By: Paul Jacobs, Jacobs Media
Our recent blog post focuses on an amazing story that unfolded this past Sunday during the Super Bowl. Intuit, the huge company who created QuickBooks and TurboTax, recently held a contest (“Small Business Big Game”) that gave away a $5 million ad in the game. As you’ll read in the blog post, the winner is a small coffeemaker with eleven employees from Round Lake, New York called Death Wish Coffee Company that bested 15,000 other entrants.
While this is a cool promotion generating a lot of buzz for both Death Wish and Intuit, there is something bigger going on here. For years, American Express, a company that services all of the major retail corporations, has championed “Small Business Saturday,” which generated $14 billion in revenue in 2014.
These big companies see an even bigger opportunity in small businesses.
In radio, we’ve seen a decline in advertising spending from global corporations. Brands like Starbucks, Target, Costco, and Lowes don’t spend much (or anything) on radio. And traditional big spenders like Budweiser and Coke have also cut way back.
So the idea here is to take note of what AmEx and Intuit are doing and create your own small business (or local business) initiative in your markets, whether you’re in Cedar Rapids, Chattanooga, or Chicago.
If AmEx and Intuit can capitalize on small businesses and their futures, the radio industry should as well. Who is more in tune with their local community and its business leaders than radio?
So we’ve developed the concept of “Small Business September” – an entire month dedicated to promoting small businesses in your community. You don’t have to do it in September – it just sounded good. The concept champions local small businesses, business associations and merchant groups, and engages them via radio through a series of promotions, events, online directories, and resources, and even an awards program (“Local Retailer Of The Year”).
There are many ways to pull this off, and I would be happy to do some brainstorming with you for your specific situation or opportunity. Every market is different. Here in Detroit, we’ve got 83 suburbs, and many of them have their own downtown districts. It’s a target-rich environment. Other cities are configured differently.

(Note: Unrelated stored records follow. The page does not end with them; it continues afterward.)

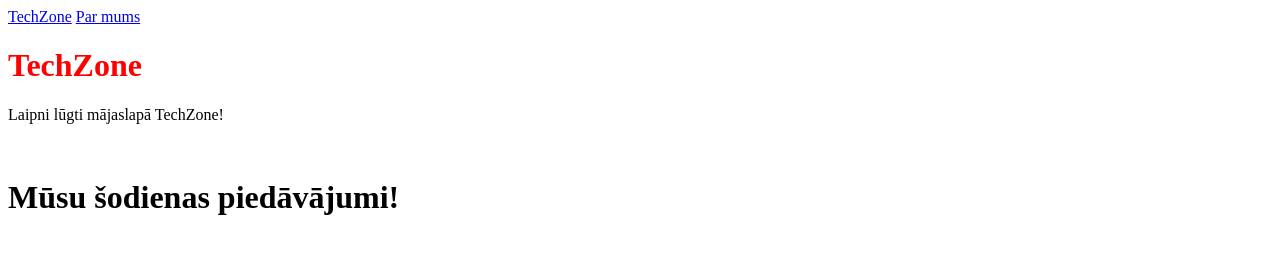
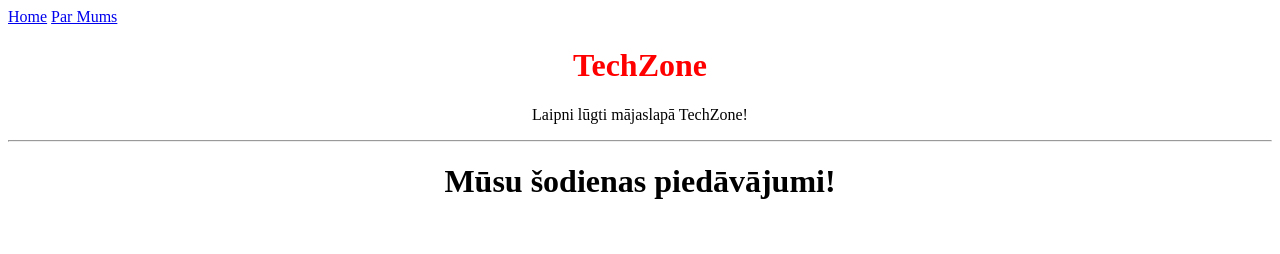
Before and after one commit to TomsBaders/M-jaslapa, a plain HTML site: page home.html in a window 1280 px wide. Drawn offline with Linux system fonts and the light colour scheme.

Commit message:
committed

```diff
--- a/home.html
+++ b/home.html
@@ -4,12 +4,12 @@
 <title>Home</title>
 </head>
 <body>
-<a href="home.html">TechZone</a>
-<a href="Par.html">Par mums</a>
-<h1 style="color:red" title="TechZone">TechZone</h1>
-<p title="Laipni lūgti mājaslapā TechZone!">Laipni lūgti mājaslapā TechZone!</p>
-<br>
-<h1>Mūsu šodienas piedāvājumi!</h1>
+<a href="Home.html">Home</a>
+<a href="Par.html">Par Mums</a>
+<h1 title="TechZone" style="text-align:center;color:red">TechZone</h1>
+<p title="Laipni lūgti mājaslapā TechZone!", style="text-align:center">Laipni lūgti mājaslapā TechZone!</p>
+<hr>
+<h1 title="Mūsu šodienas piedāvājumi!", style="text-align:center">Mūsu šodienas piedāvājumi!</h1>
 </br>
 </body>
 </html>
```
Also changed, not shown: Par.html (+6 -4 lines), System.css (added), system.js (added).
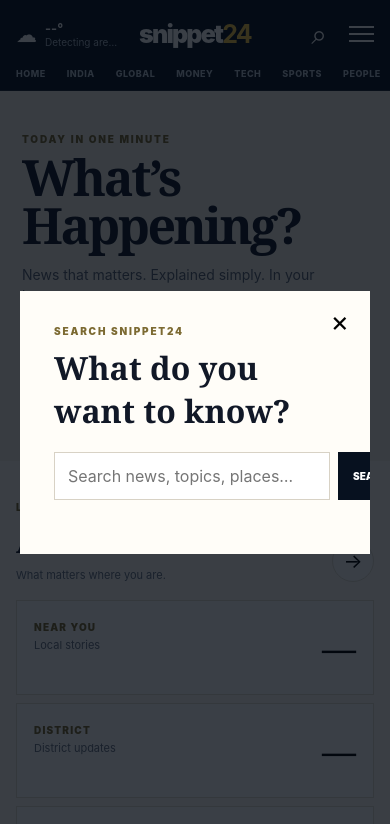
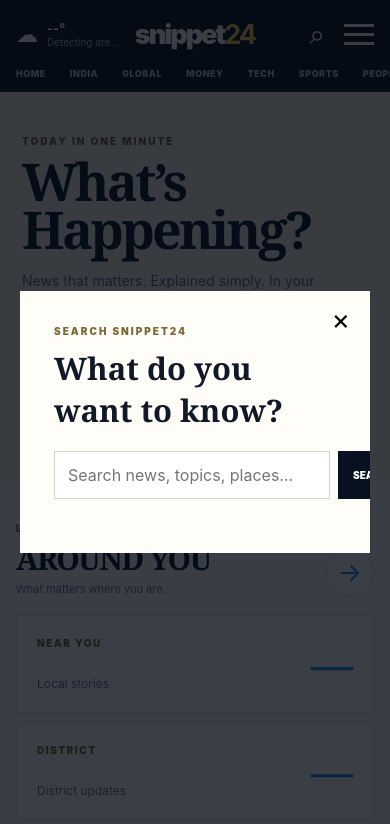
Before and after one commit to muthu88kumar-cyber/snippet24, a website: page index.html in a window 390 px wide. Both pictures are taken after a click on the button "Search". Shown: the top 824 px of the page. Drawn offline with Linux system fonts and the light colour scheme; no server answers.

Commit message:
Update style.css

```diff
--- a/style.css
+++ b/style.css
@@ -12,7 +12,6 @@
   --muted:#687385;
   --line:#e4dfd3;
   --white:#ffffff;
-  --green:#19a974;
 }
 
 html{
@@ -47,13 +46,13 @@
   position:relative;
   z-index:20;
   background:var(--navy);
-  color:var(--white);
+  color:white;
   border-bottom:1px solid rgba(255,255,255,.08);
 }
 
 .header-top{
+  max-width:1250px;
   min-height:78px;
-  max-width:1250px;
   margin:auto;
   padding:12px 24px;
   display:grid;
@@ -62,10 +61,10 @@
 }
 
 .brand{
+  justify-self:center;
   font-size:30px;
   font-weight:900;
-  letter-spacing:-1.8px;
-  justify-self:center;
+  letter-spacing:-2px;
 }
 
 .brand b{
@@ -75,12 +74,12 @@
 .weather-location{
   display:flex;
   align-items:center;
-  gap:8px;
+  gap:9px;
   min-width:0;
 }
 
-.weather-location span{
-  font-size:21px;
+.weather-location > span{
+  font-size:22px;
 }
 
 .weather-location strong{
@@ -90,54 +89,51 @@
 
 .weather-location small{
   display:block;
-  color:#aab6c5;
-  font-size:10px;
-  max-width:125px;
+  max-width:135px;
   overflow:hidden;
   text-overflow:ellipsis;
   white-space:nowrap;
+  color:#aeb9c7;
+  font-size:10px;
 }
 
 .change-btn{
   border:0;
   background:transparent;
   color:var(--yellow);
-  font-size:10px;
+  padding:4px;
+  font-size:9px;
   font-weight:800;
-  padding:5px;
 }
 
 .header-actions{
   justify-self:end;
   display:flex;
   align-items:center;
-  gap:16px;
-}
-
-.icon-btn,
-.menu-btn{
-  background:transparent;
-  border:0;
-  color:white;
+  gap:20px;
 }
 
 .icon-btn{
-  font-size:28px;
+  border:0;
+  background:transparent;
+  color:white;
+  font-size:31px;
   line-height:1;
 }
 
 .menu-btn{
-  width:25px;
+  width:32px;
   padding:0;
+  border:0;
+  background:transparent;
   display:flex;
   flex-direction:column;
-  gap:5px;
+  gap:6px;
 }
 
 .menu-btn span{
-  display:block;
   width:100%;
-  height:2px;
+  height:3px;
   background:white;
 }
 
@@ -147,15 +143,15 @@
   padding:0 24px 13px;
   display:flex;
   justify-content:center;
-  gap:28px;
+  gap:30px;
 }
 
 .main-nav a{
-  color:#b9c4d1;
+  color:#bac5d3;
   font-size:11px;
-  font-weight:800;
+  font-weight:900;
+  letter-spacing:.5px;
   text-transform:uppercase;
-  letter-spacing:.5px;
 }
 
 .main-nav a:hover{
@@ -177,59 +173,59 @@
 
 .eyebrow,
 .section-kicker{
-  margin:0 0 9px;
+  margin:0 0 10px;
+  color:#7b6933;
   font-size:10px;
-  letter-spacing:1.8px;
   font-weight:900;
-  color:#7c6a32;
+  letter-spacing:2px;
 }
 
 .hero h1{
   margin:0;
-  font-family:Georgia,serif;
-  font-size:clamp(42px,7vw,78px);
+  font-family:Georgia,"Times New Roman",serif;
+  font-size:clamp(48px,7vw,80px);
   line-height:.95;
-  letter-spacing:-3px;
+  letter-spacing:-4px;
 }
 
 .hero-subtitle{
-  max-width:560px;
-  margin:18px 0 23px;
+  max-width:700px;
+  margin:19px 0 23px;
+  color:#5e6979;
   font-size:17px;
   line-height:1.5;
-  color:#596273;
 }
 
 .catch-up-btn{
   border:0;
+  border-radius:6px;
   background:var(--navy);
   color:white;
-  padding:14px 21px;
-  border-radius:4px;
+  padding:15px 23px;
   font-size:12px;
   font-weight:900;
   letter-spacing:.5px;
 }
 
 .catch-up-btn:hover{
-  background:#15283f;
+  background:#12243a;
 }
 
 .reading-modes{
-  margin-top:27px;
+  max-width:550px;
+  margin-top:28px;
   display:flex;
-  gap:10px;
-  max-width:550px;
+  gap:20px;
 }
 
 .mode{
   flex:1;
-  border-top:2px solid #d8d0bd;
-  padding-top:9px;
+  padding-top:10px;
+  border-top:3px solid #d8d1bd;
 }
 
 .mode.active{
-  border-color:var(--navy);
+  border-top-color:var(--navy);
 }
 
 .mode strong,
@@ -242,11 +238,11 @@
 }
 
 .mode span{
-  margin-top:3px;
-  font-size:9px;
-  color:#747b87;
-  font-weight:800;
-  letter-spacing:.7px;
+  margin-top:5px;
+  color:#747d8a;
+  font-size:10px;
+  font-weight:900;
+  letter-spacing:1px;
 }
 
 
@@ -267,13 +263,14 @@
 
 .section-heading h2{
   margin:0;
-  font-family:Georgia,serif;
-  font-size:34px;
-  letter-spacing:-1px;
+  font-family:Georgia,"Times New Roman",serif;
+  font-size:35px;
+  line-height:1;
+  letter-spacing:-1.5px;
 }
 
 .section-heading p:not(.section-kicker){
-  margin:7px 0 0;
+  margin:8px 0 0;
   color:var(--muted);
   font-size:13px;
 }
@@ -286,12 +283,13 @@
 }
 
 .round-arrow{
-  width:42px;
-  height:42px;
-  border:1px solid var(--line);
+  width:48px;
+  height:48px;
+  border:1px solid #ddd9cf;
+  border-radius:50%;
   background:white;
-  border-radius:50%;
-  font-size:20px;
+  color:#1685ed;
+  font-size:25px;
 }
 
 .around-grid{
@@ -302,10 +300,13 @@
 
 .around-card{
   min-height:145px;
-  text-align:left;
+  padding:21px;
   border:1px solid var(--line);
   background:white;
-  padding:21px;
+  text-align:left;
+  display:flex;
+  justify-content:space-between;
+  align-items:center;
   transition:.2s ease;
 }
 
@@ -316,31 +317,32 @@
 
 .around-label{
   display:block;
+  color:#7b6933;
   font-size:10px;
-  letter-spacing:1.2px;
   font-weight:900;
-  color:#7c6a32;
+  letter-spacing:1.5px;
+}
+
+.around-card small{
+  display:block;
+  margin-top:34px;
+  color:var(--muted);
+  font-size:12px;
 }
 
 .around-card strong{
-  display:block;
-  margin-top:17px;
-  font-family:Georgia,serif;
-  font-size:39px;
-}
-
-.around-card small{
-  color:var(--muted);
-  font-size:11px;
+  font-family:Georgia,"Times New Roman",serif;
+  color:#1685ed;
+  font-size:45px;
 }
 
 
-/* LIVE */
+/* LIVE WIRE */
 
 .live-wire{
+  min-height:52px;
   background:var(--navy2);
   color:white;
-  min-height:50px;
   display:flex;
   align-items:center;
   overflow:hidden;
@@ -348,7 +350,7 @@
 
 .live-label{
   flex:none;
-  padding:0 18px 0 24px;
+  padding:0 20px 0 24px;
   font-size:10px;
   font-weight:900;
   letter-spacing:1px;
@@ -356,30 +358,30 @@
 
 .live-dot{
   display:inline-block;
-  width:7px;
-  height:7px;
-  margin-right:7px;
+  width:8px;
+  height:8px;
+  margin-right:8px;
   border-radius:50%;
-  background:#ff4b4b;
+  background:#ff4f57;
 }
 
 .ticker{
+  overflow:hidden;
   min-width:0;
-  overflow:hidden;
   white-space:nowrap;
-  color:#cbd5e1;
+  color:#c5cfdb;
   font-size:11px;
 }
 
 .ticker span{
-  margin-right:50px;
+  margin-right:55px;
 }
 
 
-/* STORIES */
+/* TOP STORIES */
 
 .stories-section{
-  padding-bottom:35px;
+  padding-bottom:38px;
 }
 
 .stories-grid{
@@ -389,27 +391,27 @@
 }
 
 .story-card{
+  min-height:235px;
+  padding:21px;
+  border:1px solid var(--line);
   background:white;
-  border:1px solid var(--line);
-  padding:20px;
-  min-height:220px;
   display:flex;
   flex-direction:column;
 }
 
-.story-card .story-category{
+.story-category{
+  color:#89743a;
   font-size:9px;
   font-weight:900;
-  color:#8a7638;
   letter-spacing:1px;
   text-transform:uppercase;
 }
 
 .story-card h3{
-  margin:11px 0 9px;
-  font-family:Georgia,serif;
-  font-size:22px;
-  line-height:1.12;
+  margin:12px 0 9px;
+  font-family:Georgia,"Times New Roman",serif;
+  font-size:21px;
+  line-height:1.15;
 }
 
 .story-card p{
@@ -419,23 +421,26 @@
   line-height:1.5;
 }
 
-.story-card .story-source{
+.story-source{
   margin-top:auto;
-  padding-top:18px;
+  padding-top:17px;
+  color:#929aa5;
   font-size:9px;
-  color:#9299a5;
 }
 
-.story-card a{
-  margin-top:15px;
-  font-size:10px;
+.story-card a,
+.more-story a,
+.search-result a{
+  display:inline-block;
+  margin-top:13px;
+  color:#715d22;
+  font-size:9px;
   font-weight:900;
-  color:#725e1f;
 }
 
 .waiting-card{
   grid-column:1/-1;
-  padding:45px 20px;
+  padding:48px 20px;
   border:1px dashed var(--line);
   text-align:center;
 }
@@ -445,7 +450,7 @@
 }
 
 .waiting-card h3{
-  margin:10px 0 5px;
+  margin:11px 0 6px;
   font-size:13px;
   letter-spacing:1px;
 }
@@ -457,13 +462,13 @@
 }
 
 
-/* WHY */
+/* WHY IT MATTERS */
 
 .why-section{
-  background:var(--cream);
   max-width:none;
   padding-left:max(24px,calc((100% - 1202px)/2));
   padding-right:max(24px,calc((100% - 1202px)/2));
+  background:var(--cream);
 }
 
 .why-grid{
@@ -478,10 +483,10 @@
   background:rgba(255,255,255,.55);
 }
 
-.why-card span{
+.why-card > span{
+  color:#8a7430;
   font-size:20px;
   font-weight:900;
-  color:#8a7430;
 }
 
 .why-card h3{
@@ -498,7 +503,7 @@
 }
 
 
-/* MORE */
+/* MORE NEWS */
 
 .category-tabs{
   display:flex;
@@ -514,18 +519,18 @@
 
 .category-tab{
   flex:none;
+  padding:9px 14px;
   border:1px solid var(--line);
+  border-radius:20px;
   background:white;
-  padding:9px 13px;
-  border-radius:20px;
   font-size:10px;
-  font-weight:800;
+  font-weight:900;
 }
 
 .category-tab.active{
   background:var(--navy);
+  border-color:var(--navy);
   color:white;
-  border-color:var(--navy);
 }
 
 .more-news-grid{
@@ -537,20 +542,13 @@
 
 .more-story{
   padding:18px;
+  border:1px solid var(--line);
   background:white;
-  border:1px solid var(--line);
-}
-
-.more-story .story-category{
-  font-size:9px;
-  color:#8a7638;
-  font-weight:900;
-  text-transform:uppercase;
 }
 
 .more-story h3{
   margin:9px 0;
-  font-family:Georgia,serif;
+  font-family:Georgia,"Times New Roman",serif;
   font-size:18px;
   line-height:1.2;
 }
@@ -560,13 +558,6 @@
   color:var(--muted);
   font-size:11px;
   line-height:1.5;
-}
-
-.more-story a{
-  display:inline-block;
-  margin-top:13px;
-  font-size:9px;
-  font-weight:900;
 }
 
 .empty-state{
@@ -582,11 +573,11 @@
   position:fixed;
   inset:0;
   z-index:100;
+  padding:20px;
   background:rgba(3,10,19,.78);
   display:flex;
+  align-items:center;
   justify-content:center;
-  align-items:center;
-  padding:20px;
 }
 
 .overlay[hidden]{
@@ -599,14 +590,14 @@
   width:min(620px,100%);
   max-height:90vh;
   overflow:auto;
+  padding:34px;
   background:var(--paper);
-  padding:34px;
 }
 
 .close-btn{
   position:absolute;
-  right:15px;
-  top:12px;
+  top:10px;
+  right:14px;
   border:0;
   background:transparent;
   font-size:28px;
@@ -615,8 +606,8 @@
 .search-box h2,
 .location-box h2{
   margin:0 0 20px;
-  font-family:Georgia,serif;
-  font-size:32px;
+  font-family:Georgia,"Times New Roman",serif;
+  font-size:31px;
 }
 
 .search-box form{
@@ -639,8 +630,8 @@
 .search-box form button,
 .primary-btn,
 .secondary-btn{
+  padding:12px 15px;
   border:0;
-  padding:12px 15px;
   font-size:10px;
   font-weight:900;
 }
@@ -660,16 +651,21 @@
   border-bottom:1px solid var(--line);
 }
 
+.search-result small{
+  color:#8b94a0;
+  font-size:9px;
+}
+
 .search-result h3{
-  margin:4px 0;
-  font-family:Georgia,serif;
+  margin:5px 0;
+  font-family:Georgia,"Times New Roman",serif;
   font-size:17px;
 }
 
 .search-result p{
   margin:0;
+  color:var(--muted);
   font-size:11px;
-  color:var(--muted);
 }
 
 .modal-note{
@@ -692,8 +688,8 @@
 
 .location-actions{
   display:flex;
+  justify-content:flex-end;
   gap:8px;
-  justify-content:flex-end;
 }
 
 .secondary-btn{
@@ -705,9 +701,9 @@
 /* FOOTER */
 
 .site-footer{
+  padding:32px 24px;
   background:var(--navy);
   color:white;
-  padding:32px 24px;
   display:flex;
   justify-content:space-between;
   align-items:center;
@@ -745,11 +741,11 @@
   }
 
   .brand{
-    font-size:25px;
+    font-size:27px;
   }
 
   .weather-location{
-    max-width:145px;
+    max-width:150px;
   }
 
   .weather-location small{
@@ -760,11 +756,23 @@
     display:none;
   }
 
+  .header-actions{
+    gap:13px;
+  }
+
+  .icon-btn{
+    font-size:28px;
+  }
+
+  .menu-btn{
+    width:30px;
+  }
+
   .main-nav{
     justify-content:flex-start;
+    gap:24px;
     overflow-x:auto;
-    gap:21px;
-    padding:0 16px 11px;
+    padding:0 16px 12px;
     scrollbar-width:none;
   }
 
@@ -777,63 +785,71 @@
     font-size:9px;
   }
 
+
   .hero-copy{
-    padding:42px 22px 30px;
+    padding:43px 22px 31px;
   }
 
   .hero h1{
-    font-size:50px;
-    letter-spacing:-2.5px;
+    font-size:52px;
+    line-height:.92;
+    letter-spacing:-2.7px;
+  }
+
+  .mobile-break{
+    display:block;
   }
 
   .hero-subtitle{
-    margin:15px 0 20px;
+    margin:17px 0 22px;
     font-size:14px;
   }
 
-  .reading-modes{
-    margin-top:23px;
+  .catch-up-btn{
+    padding:15px 21px;
   }
 
+  .reading-modes{
+    margin-top:27px;
+    gap:20px;
+  }
+
+
   .section{
-    padding:40px 16px;
+    padding:41px 16px;
   }
 
   .section-heading{
-    margin-bottom:18px;
+    margin-bottom:19px;
   }
 
   .section-heading h2{
-    font-size:29px;
+    font-size:30px;
   }
 
   .section-heading p:not(.section-kicker){
     font-size:11px;
   }
 
+
   .around-grid{
     grid-template-columns:1fr;
-    gap:8px;
+    gap:9px;
   }
 
   .around-card{
-    min-height:95px;
-    padding:17px;
-    display:grid;
-    grid-template-columns:1fr auto;
-    align-items:center;
+    min-height:98px;
+    padding:18px 20px;
+  }
+
+  .around-card small{
+    margin-top:27px;
   }
 
   .around-card strong{
-    grid-column:2;
-    grid-row:1/3;
-    margin:0;
-    font-size:34px;
+    font-size:42px;
   }
 
-  .around-card small{
-    grid-column:1;
-  }
 
   .stories-grid,
   .why-grid,
@@ -842,7 +858,7 @@
   }
 
   .story-card{
-    min-height:190px;
+    min-height:200px;
   }
 
   .why-section{
@@ -850,15 +866,17 @@
     padding-right:16px;
   }
 
+
   .live-label{
     padding-left:16px;
-    padding-right:12px;
+    padding-right:13px;
     font-size:9px;
   }
 
   .ticker{
     font-size:10px;
   }
+
 
   .location-fields{
     grid-template-columns:1fr;
@@ -874,3 +892,11 @@
   }
 
 }
+
+@media(min-width:761px){
+
+  .mobile-break{
+    display:none;
+  }
+
+}
```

So let’s talk about ways your station or cluster can develop a strong local business initiative to strengthen your grip on this important business category.
Email me at firstname.lastname@example.org, and we’ll schedule a call.
I look forward to speaking with you.
Editor’s Note: The views and opinions of the above article do not necessarily reflect those of the MAB. Contact the MAB for information on the MAB’s official editorial policy.